Every line holding the string "babel" should be copied from the listing.

● **PROVIDED INFORMATION**
******

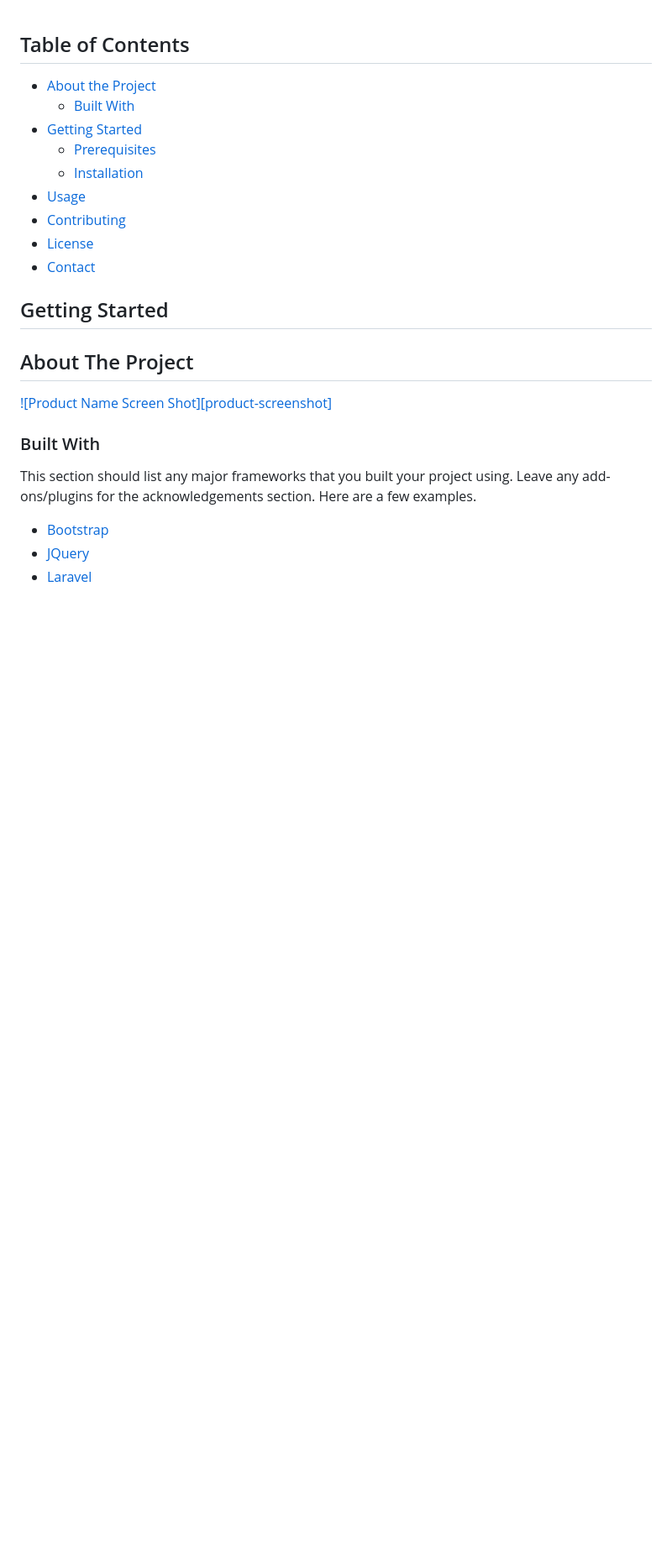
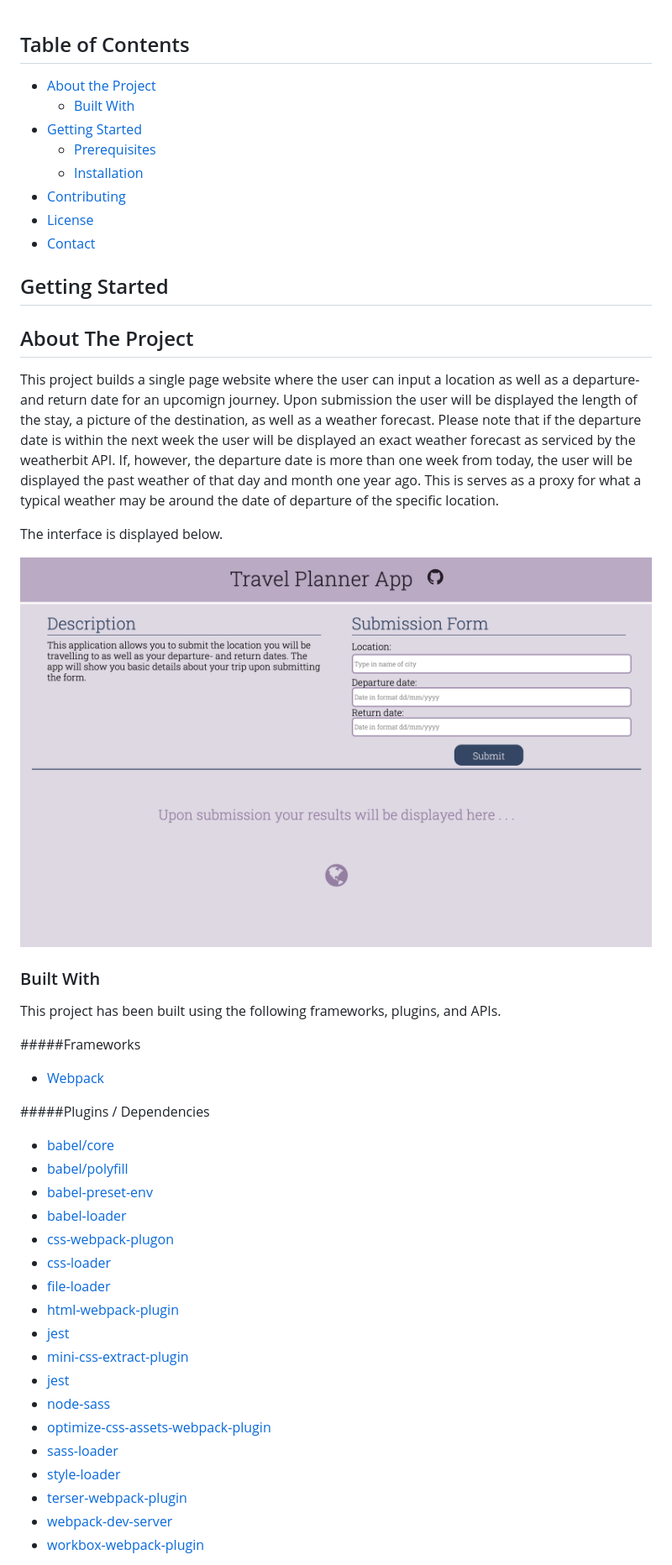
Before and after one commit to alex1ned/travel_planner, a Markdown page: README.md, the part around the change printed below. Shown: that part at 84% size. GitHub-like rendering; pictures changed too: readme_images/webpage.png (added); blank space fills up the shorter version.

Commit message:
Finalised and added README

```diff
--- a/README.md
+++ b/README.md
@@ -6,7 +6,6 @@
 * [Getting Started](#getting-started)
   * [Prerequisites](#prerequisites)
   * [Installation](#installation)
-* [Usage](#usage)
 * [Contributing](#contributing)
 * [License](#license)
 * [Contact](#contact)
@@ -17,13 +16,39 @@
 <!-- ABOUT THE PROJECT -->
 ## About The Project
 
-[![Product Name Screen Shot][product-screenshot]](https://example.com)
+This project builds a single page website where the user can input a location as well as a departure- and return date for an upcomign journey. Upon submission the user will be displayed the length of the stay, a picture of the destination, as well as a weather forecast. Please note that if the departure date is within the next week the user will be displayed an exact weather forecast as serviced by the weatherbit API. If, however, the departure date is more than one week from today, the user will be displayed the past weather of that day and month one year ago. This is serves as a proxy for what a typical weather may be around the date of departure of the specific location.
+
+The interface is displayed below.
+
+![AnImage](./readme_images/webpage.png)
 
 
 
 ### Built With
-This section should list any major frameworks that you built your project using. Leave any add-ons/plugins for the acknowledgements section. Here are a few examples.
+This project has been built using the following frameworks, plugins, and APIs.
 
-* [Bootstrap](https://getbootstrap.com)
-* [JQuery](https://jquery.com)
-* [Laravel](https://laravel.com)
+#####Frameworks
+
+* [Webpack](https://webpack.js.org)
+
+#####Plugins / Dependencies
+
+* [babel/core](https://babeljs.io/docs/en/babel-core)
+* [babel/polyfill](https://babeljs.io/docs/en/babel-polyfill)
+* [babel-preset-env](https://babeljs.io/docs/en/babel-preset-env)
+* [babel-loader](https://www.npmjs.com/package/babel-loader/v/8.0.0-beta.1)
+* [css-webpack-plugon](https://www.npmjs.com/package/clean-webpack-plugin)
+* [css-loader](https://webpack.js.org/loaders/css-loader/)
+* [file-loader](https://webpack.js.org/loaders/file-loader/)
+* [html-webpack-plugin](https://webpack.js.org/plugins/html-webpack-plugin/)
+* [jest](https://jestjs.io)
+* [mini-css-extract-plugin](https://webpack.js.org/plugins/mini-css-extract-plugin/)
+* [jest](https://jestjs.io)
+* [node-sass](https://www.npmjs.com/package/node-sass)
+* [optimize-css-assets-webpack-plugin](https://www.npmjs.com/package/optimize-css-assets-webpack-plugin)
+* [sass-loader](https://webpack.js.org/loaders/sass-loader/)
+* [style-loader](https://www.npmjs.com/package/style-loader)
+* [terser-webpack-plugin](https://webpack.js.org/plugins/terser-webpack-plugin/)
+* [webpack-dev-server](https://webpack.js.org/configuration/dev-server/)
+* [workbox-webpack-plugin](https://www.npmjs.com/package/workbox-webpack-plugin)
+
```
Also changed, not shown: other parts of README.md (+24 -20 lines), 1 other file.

******

● **RESPONSE BELOW**
+* [babel/core](https://babeljs.io/docs/en/babel-core)
+* [babel/polyfill](https://babeljs.io/docs/en/babel-polyfill)
+* [babel-preset-env](https://babeljs.io/docs/en/babel-preset-env)
+* [babel-loader](https://www.npmjs.com/package/babel-loader/v/8.0.0-beta.1)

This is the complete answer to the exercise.